After devel weapon—see if nuclear powers would give up nukes in return for defense—keep gas masks

But no veto—either join or we go ahead—no 10 years of [omission?]

goal is: can they bring about end of nuclear threat

Casey—They want reaffirm ABM for propaganda no other purpose

Pres—no need to talk about it—we are in treaty

Shultz—Questioned if need for ABM Treaty

Response—no need to reaffirm

Pres—The press will ask—we should answer before reaffirm, must have compliance therefore they are not

Meese—they want to get commit to use with a future Pres.

Casey—Be careful—will hit on head with this

Cap—All need to say is we are proceeding in ABM Treaty—you are not

RCM—Pres has said our SDI program is on record within ABM Treaty—never say it is not

Cap—ABM Treaty has permit withdrawal

Casey—They would love to give up K-radar to get you locked in

Pres—But my idea of consultation—isn’t in treaty

—Want to say I hope their concerns means they will comply

AdelmanSDI can get us to reduce nuclear weapons—but also other types—battlefield, aircraft etc

—Not all problem, but most problem

Pres—4800 miles away—30 min MX impacted

—Concerned about most destab system

—Tell Gorbachev—can understand their [or them?] seek 1st strike—we are not

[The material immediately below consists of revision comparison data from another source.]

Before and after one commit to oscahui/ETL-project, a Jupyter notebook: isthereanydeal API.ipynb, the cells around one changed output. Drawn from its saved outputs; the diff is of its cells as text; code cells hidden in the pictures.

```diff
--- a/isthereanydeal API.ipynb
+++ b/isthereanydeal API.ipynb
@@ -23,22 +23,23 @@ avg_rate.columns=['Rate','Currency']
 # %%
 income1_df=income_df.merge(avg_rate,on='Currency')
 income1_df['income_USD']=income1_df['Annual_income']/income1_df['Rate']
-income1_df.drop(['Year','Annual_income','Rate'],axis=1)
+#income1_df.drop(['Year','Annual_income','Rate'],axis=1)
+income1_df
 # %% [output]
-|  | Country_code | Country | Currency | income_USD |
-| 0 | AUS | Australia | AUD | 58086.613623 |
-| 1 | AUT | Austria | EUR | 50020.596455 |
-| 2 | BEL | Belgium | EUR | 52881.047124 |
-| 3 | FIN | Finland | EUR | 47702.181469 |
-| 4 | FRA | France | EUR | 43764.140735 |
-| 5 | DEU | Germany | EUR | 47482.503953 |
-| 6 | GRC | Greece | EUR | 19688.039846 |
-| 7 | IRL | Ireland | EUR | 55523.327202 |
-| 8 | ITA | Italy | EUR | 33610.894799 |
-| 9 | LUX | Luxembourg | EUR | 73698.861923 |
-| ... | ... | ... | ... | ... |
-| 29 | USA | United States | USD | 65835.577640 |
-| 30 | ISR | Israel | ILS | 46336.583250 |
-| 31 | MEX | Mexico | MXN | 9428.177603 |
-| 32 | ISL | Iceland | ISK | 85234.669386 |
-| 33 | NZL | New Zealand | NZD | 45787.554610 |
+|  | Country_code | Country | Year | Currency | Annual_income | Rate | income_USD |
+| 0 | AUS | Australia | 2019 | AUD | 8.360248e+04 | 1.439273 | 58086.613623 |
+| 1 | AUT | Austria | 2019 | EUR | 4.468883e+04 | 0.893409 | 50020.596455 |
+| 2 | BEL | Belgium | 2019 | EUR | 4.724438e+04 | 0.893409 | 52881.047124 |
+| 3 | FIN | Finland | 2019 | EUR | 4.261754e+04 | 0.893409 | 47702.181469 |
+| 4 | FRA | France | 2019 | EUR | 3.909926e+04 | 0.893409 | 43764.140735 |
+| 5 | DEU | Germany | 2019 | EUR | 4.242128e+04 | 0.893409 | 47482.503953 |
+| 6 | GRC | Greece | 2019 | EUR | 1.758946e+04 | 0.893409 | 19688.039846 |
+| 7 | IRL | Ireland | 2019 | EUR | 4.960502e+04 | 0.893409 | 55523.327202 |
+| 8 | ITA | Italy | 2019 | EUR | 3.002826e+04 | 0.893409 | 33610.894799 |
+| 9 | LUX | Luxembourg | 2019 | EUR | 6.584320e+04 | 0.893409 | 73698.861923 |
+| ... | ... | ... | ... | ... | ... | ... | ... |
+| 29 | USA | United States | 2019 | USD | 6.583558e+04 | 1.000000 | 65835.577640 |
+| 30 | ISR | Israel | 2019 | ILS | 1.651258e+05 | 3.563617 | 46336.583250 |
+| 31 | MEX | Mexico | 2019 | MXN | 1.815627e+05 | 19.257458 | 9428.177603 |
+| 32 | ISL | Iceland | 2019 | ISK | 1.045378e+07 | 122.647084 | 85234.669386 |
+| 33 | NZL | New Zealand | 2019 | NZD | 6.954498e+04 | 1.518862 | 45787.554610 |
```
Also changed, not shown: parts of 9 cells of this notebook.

  1. Source: Reagan Library, Robert Linhard Files, Summit Material, 11/19/85–11/21/85 OA 92178 [2 of 7]. No classification marking. The editor transcribed the text from Linhard’s handwritten notes of the November 14 NSPG meeting. An image of the notes is Appendix A. No formal record of the meeting was found. According to the President’s Daily Diary, the NSPG meeting took place in the Situation Room from 11:05 to 11:56 a.m. (Reagan Library, President’s Daily Diary) On November 14, Reagan wrote in his personal diary: “An N.S.P.G. meeting to talk about arms control & how we present (& what) to Mr. G. in Geneva.” He also wrote: “Met with our 3 arms negotiators who have just recessed the 3rd session. They are aware that the Soviets have gone farther in the sense of actually proposing numbers but still the Soviets shade things in their favor.” (Brinkley, ed., The Reagan Diaries, vol. II: November 1985–January 1989, p. 540) Later that day, he met with Kampelman, Tower, and Glitman in the Oval Office from 1:04 to 1:36 p.m. (Reagan Library, President’s Daily Diary) No substantive record was found.